Start of DATA RECORDS

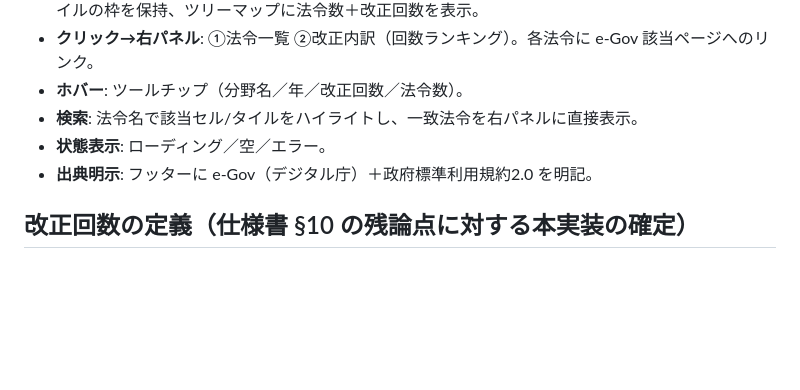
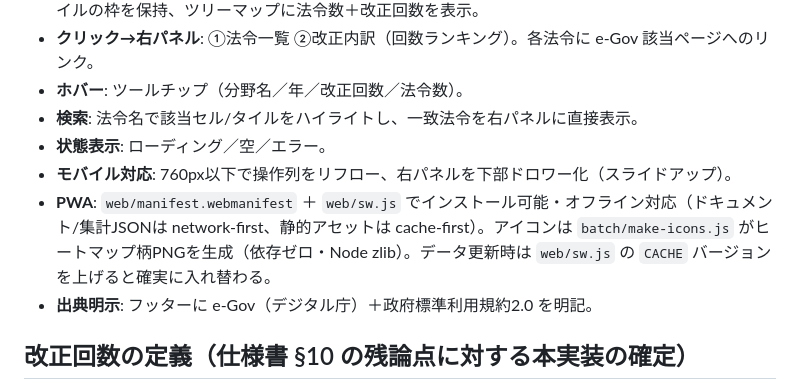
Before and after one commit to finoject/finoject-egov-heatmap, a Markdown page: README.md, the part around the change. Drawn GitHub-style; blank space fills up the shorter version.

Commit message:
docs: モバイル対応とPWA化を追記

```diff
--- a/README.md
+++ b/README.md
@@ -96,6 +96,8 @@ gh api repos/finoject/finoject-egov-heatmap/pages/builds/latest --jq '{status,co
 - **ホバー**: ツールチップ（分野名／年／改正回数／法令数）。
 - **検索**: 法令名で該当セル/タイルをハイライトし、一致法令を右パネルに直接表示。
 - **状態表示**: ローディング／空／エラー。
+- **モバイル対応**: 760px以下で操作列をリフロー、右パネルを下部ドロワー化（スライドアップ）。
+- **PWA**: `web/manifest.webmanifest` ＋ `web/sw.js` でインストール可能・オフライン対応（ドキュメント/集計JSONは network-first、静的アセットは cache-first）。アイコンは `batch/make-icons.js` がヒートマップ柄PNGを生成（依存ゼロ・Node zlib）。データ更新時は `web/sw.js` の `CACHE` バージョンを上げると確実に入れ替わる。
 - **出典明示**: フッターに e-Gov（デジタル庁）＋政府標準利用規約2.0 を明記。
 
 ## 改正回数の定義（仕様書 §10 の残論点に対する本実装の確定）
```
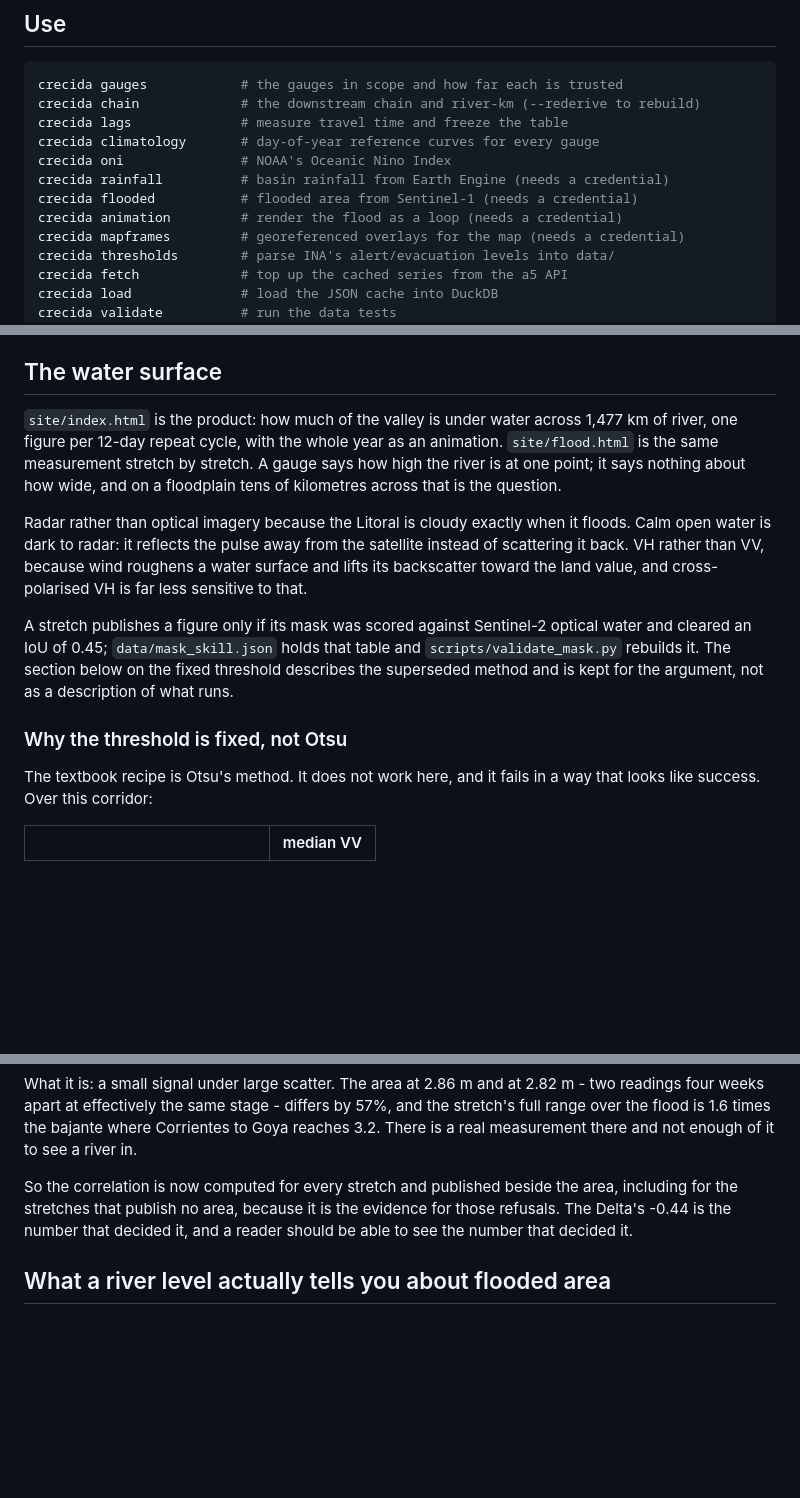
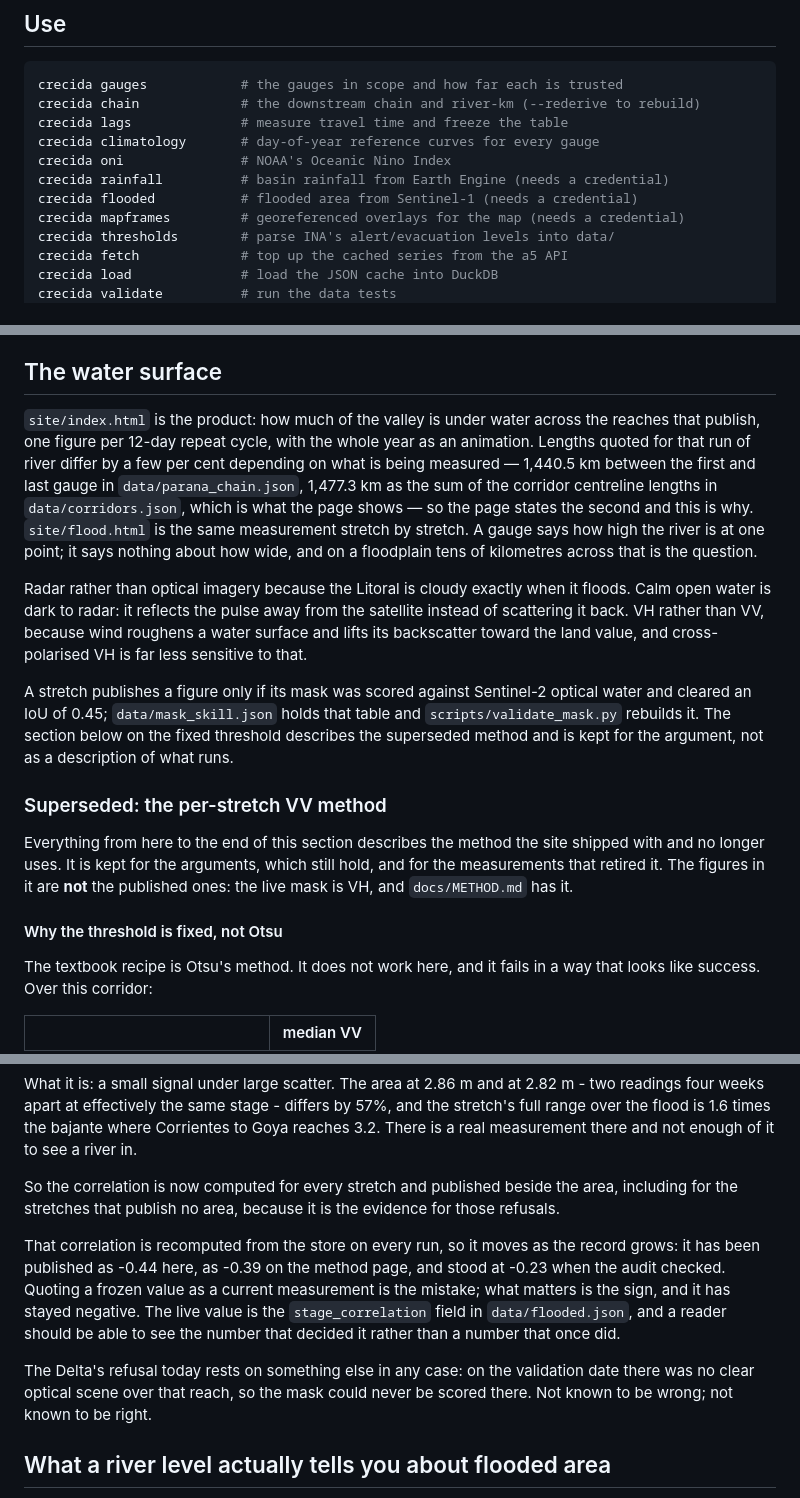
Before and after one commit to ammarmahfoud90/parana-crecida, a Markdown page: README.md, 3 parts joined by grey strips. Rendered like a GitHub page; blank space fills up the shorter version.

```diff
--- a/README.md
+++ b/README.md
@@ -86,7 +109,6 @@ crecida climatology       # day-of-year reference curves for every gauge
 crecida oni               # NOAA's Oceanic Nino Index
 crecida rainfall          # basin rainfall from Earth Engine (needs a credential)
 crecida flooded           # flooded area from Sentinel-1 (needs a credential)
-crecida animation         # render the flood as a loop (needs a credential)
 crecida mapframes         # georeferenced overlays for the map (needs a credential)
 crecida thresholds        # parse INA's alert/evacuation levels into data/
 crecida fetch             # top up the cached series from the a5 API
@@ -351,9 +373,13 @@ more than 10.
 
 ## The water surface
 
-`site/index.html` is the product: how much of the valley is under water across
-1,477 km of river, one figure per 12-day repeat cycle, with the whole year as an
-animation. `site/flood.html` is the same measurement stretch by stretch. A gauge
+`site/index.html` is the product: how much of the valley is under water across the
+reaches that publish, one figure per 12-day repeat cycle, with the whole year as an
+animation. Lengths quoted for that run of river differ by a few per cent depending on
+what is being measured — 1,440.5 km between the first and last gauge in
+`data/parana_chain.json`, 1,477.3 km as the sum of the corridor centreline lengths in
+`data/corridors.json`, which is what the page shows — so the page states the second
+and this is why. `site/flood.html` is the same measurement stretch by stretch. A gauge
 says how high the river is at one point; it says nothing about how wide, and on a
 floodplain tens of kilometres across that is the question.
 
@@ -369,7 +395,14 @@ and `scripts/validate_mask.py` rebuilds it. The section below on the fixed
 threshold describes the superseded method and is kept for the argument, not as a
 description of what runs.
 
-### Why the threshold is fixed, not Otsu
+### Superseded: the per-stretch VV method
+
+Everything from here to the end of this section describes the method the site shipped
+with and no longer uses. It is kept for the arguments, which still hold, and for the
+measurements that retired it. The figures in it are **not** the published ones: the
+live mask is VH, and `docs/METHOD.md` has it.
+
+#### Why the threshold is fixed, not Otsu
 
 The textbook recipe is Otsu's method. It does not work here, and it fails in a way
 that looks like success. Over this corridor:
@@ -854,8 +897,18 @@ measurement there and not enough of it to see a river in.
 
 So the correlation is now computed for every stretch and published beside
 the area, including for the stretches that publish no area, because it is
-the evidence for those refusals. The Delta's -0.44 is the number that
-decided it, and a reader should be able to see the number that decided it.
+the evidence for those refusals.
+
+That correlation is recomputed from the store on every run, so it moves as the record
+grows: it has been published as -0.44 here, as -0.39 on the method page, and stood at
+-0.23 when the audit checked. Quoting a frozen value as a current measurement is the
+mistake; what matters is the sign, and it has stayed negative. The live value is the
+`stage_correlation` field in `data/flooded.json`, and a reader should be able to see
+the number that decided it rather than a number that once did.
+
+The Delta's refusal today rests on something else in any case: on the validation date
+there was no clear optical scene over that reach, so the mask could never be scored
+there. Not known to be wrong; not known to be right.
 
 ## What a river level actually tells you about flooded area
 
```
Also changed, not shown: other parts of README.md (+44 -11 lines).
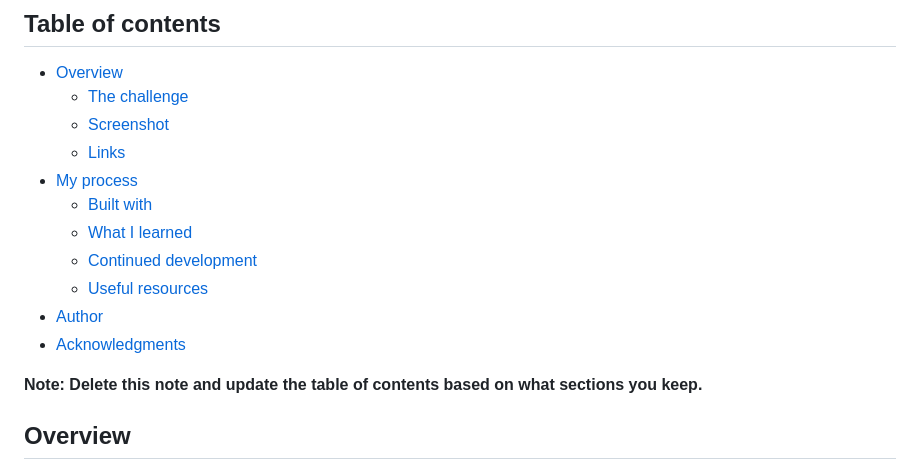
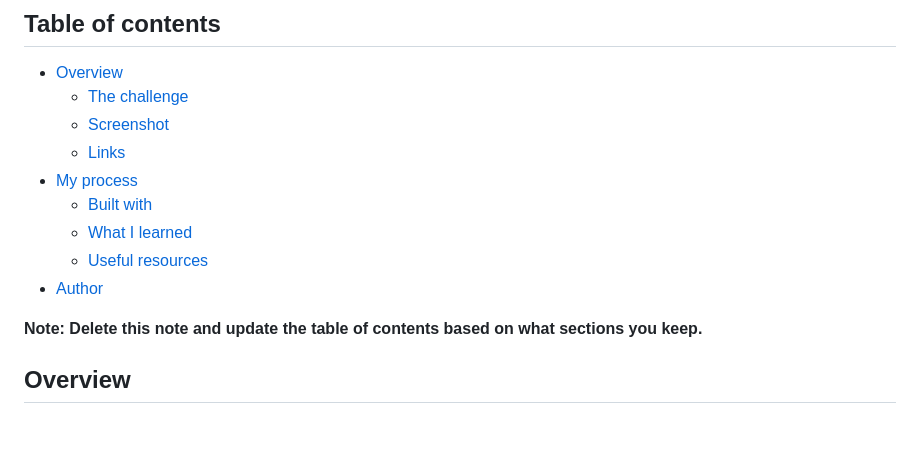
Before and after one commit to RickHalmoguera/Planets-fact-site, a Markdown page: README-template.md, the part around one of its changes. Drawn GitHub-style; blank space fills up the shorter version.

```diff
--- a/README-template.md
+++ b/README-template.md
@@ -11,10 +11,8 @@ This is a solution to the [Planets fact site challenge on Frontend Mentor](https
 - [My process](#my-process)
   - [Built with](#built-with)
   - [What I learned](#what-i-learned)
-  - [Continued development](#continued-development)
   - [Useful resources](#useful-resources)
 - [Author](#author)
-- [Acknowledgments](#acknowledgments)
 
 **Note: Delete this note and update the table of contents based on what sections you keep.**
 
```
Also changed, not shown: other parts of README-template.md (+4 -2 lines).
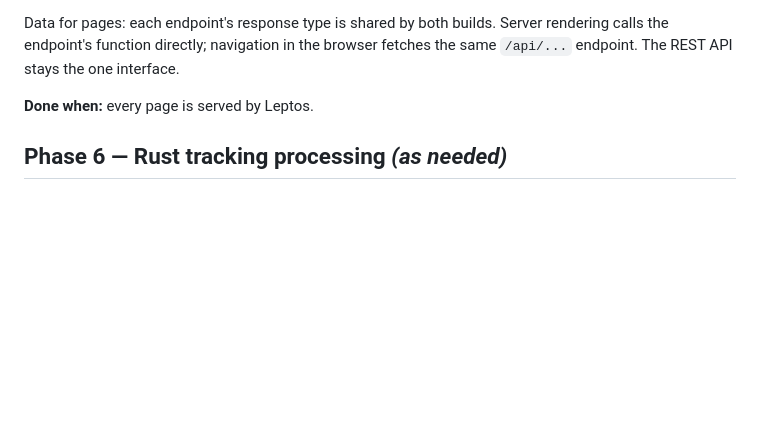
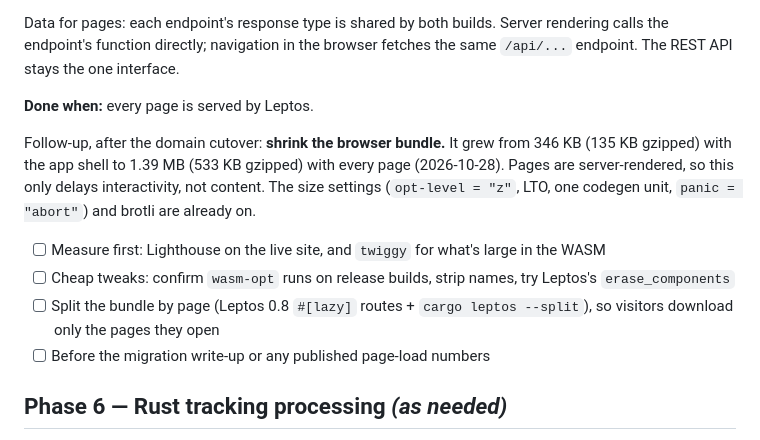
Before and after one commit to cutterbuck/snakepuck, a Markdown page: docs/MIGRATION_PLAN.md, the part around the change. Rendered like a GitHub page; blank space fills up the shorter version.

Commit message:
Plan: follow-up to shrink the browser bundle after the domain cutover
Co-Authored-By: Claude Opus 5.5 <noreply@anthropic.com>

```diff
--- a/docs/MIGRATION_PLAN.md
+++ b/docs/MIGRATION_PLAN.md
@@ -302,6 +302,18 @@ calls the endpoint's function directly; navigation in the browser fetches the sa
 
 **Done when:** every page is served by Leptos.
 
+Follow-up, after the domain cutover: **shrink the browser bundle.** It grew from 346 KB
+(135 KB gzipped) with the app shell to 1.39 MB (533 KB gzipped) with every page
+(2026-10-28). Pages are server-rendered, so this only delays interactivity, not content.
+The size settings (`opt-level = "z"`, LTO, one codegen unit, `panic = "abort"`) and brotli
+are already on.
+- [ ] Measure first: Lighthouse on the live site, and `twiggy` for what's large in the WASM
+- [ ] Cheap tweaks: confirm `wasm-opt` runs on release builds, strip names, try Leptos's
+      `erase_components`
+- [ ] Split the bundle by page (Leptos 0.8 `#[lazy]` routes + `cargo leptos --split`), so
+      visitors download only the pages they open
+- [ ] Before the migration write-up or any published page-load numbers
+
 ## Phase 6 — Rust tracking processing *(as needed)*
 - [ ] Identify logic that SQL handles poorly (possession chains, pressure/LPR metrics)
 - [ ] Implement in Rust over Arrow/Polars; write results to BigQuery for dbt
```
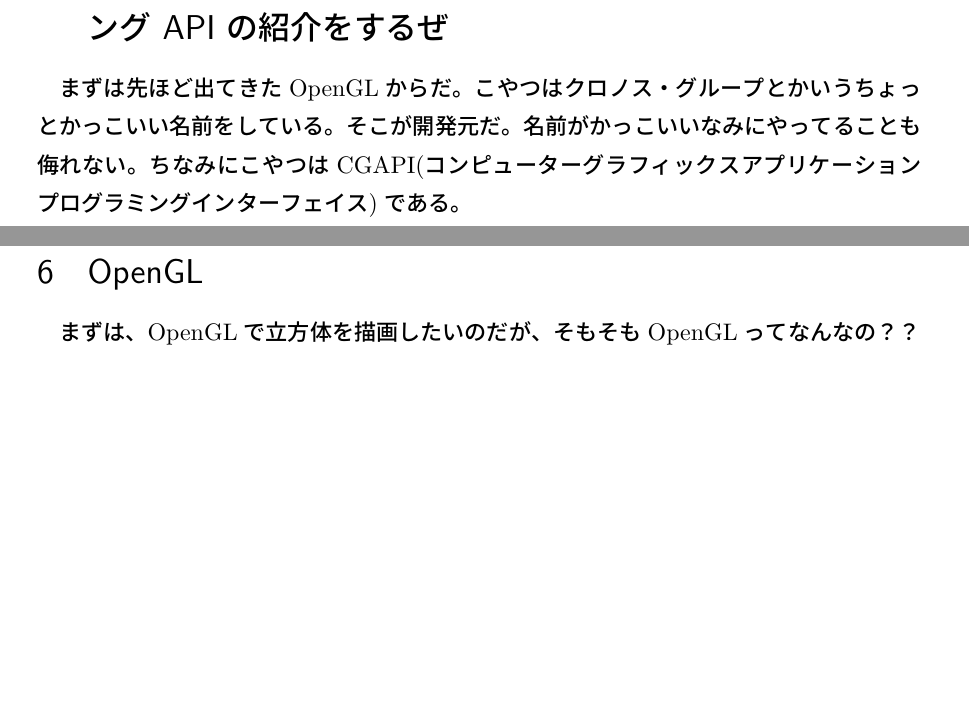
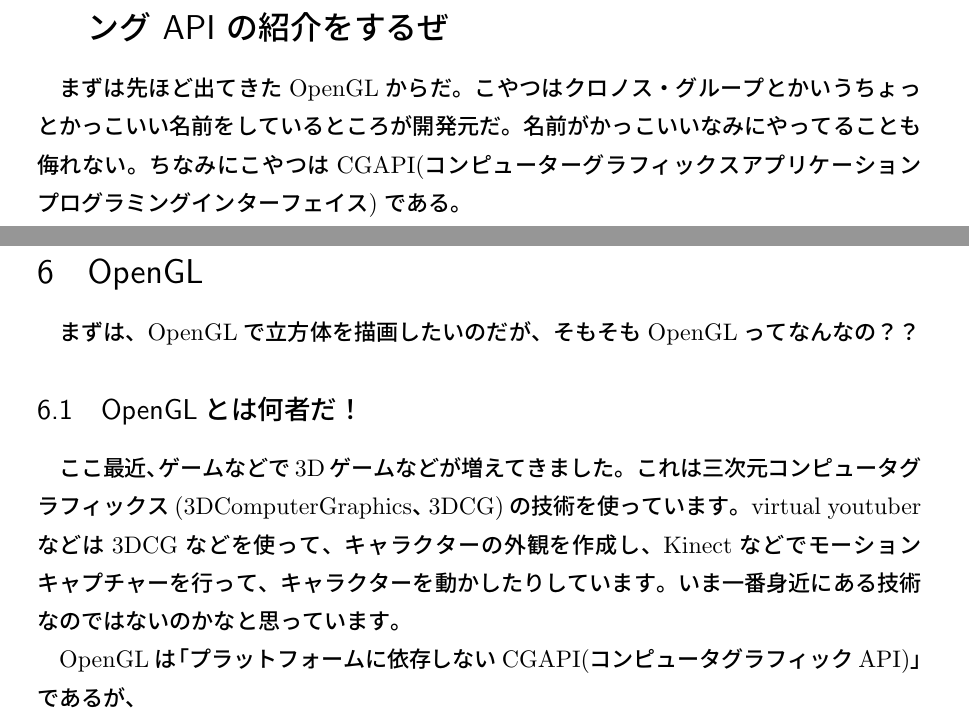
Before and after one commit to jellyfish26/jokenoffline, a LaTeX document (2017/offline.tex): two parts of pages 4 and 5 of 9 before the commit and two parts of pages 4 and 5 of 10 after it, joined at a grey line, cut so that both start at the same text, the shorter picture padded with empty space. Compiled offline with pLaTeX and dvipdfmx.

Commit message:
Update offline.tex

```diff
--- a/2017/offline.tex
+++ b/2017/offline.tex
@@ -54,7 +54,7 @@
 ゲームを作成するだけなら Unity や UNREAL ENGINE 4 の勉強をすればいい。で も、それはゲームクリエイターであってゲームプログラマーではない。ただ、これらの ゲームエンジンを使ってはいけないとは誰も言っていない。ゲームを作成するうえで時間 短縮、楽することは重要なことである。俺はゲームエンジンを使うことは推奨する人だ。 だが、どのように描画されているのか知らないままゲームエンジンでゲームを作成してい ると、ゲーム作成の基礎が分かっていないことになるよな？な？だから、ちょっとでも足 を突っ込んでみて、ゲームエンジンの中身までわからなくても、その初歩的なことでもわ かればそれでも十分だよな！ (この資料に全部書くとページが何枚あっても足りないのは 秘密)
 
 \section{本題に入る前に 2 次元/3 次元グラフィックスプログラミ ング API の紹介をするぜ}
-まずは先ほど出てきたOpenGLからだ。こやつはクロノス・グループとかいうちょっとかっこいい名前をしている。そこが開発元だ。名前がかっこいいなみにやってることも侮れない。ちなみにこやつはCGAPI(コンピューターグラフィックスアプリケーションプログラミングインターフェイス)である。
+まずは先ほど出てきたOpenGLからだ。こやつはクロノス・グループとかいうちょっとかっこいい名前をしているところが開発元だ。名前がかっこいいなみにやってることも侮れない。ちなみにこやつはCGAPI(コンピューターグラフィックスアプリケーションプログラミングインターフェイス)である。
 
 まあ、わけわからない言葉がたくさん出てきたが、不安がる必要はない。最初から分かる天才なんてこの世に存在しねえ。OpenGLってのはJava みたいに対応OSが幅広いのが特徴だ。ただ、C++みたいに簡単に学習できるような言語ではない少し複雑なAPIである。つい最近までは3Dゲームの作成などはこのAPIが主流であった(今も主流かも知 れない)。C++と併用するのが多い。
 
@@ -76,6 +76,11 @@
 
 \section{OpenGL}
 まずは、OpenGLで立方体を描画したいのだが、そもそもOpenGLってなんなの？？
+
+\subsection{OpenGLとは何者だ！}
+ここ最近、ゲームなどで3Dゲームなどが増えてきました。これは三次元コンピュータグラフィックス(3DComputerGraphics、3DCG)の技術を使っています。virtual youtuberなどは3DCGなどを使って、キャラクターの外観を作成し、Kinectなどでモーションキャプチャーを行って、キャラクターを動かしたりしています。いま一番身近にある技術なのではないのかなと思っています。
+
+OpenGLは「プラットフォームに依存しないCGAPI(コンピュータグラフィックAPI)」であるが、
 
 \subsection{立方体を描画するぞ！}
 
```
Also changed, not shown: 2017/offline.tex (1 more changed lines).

End of DATA RECORDS

Look through the data above. Copy every line with the string "crecida" in it.

▶ [ANSWER BELOW]
Before and after one commit to ammarmahfoud90/parana-crecida, a Markdown page: README.md, 3 parts joined by grey strips. Rendered like a GitHub page; blank space fills up the shorter version.
@@ -86,7 +109,6 @@ crecida climatology       # day-of-year reference curves for every gauge
 crecida oni               # NOAA's Oceanic Nino Index
 crecida rainfall          # basin rainfall from Earth Engine (needs a credential)
 crecida flooded           # flooded area from Sentinel-1 (needs a credential)
-crecida animation         # render the flood as a loop (needs a credential)
 crecida mapframes         # georeferenced overlays for the map (needs a credential)
 crecida thresholds        # parse INA's alert/evacuation levels into data/
 crecida fetch             # top up the cached series from the a5 API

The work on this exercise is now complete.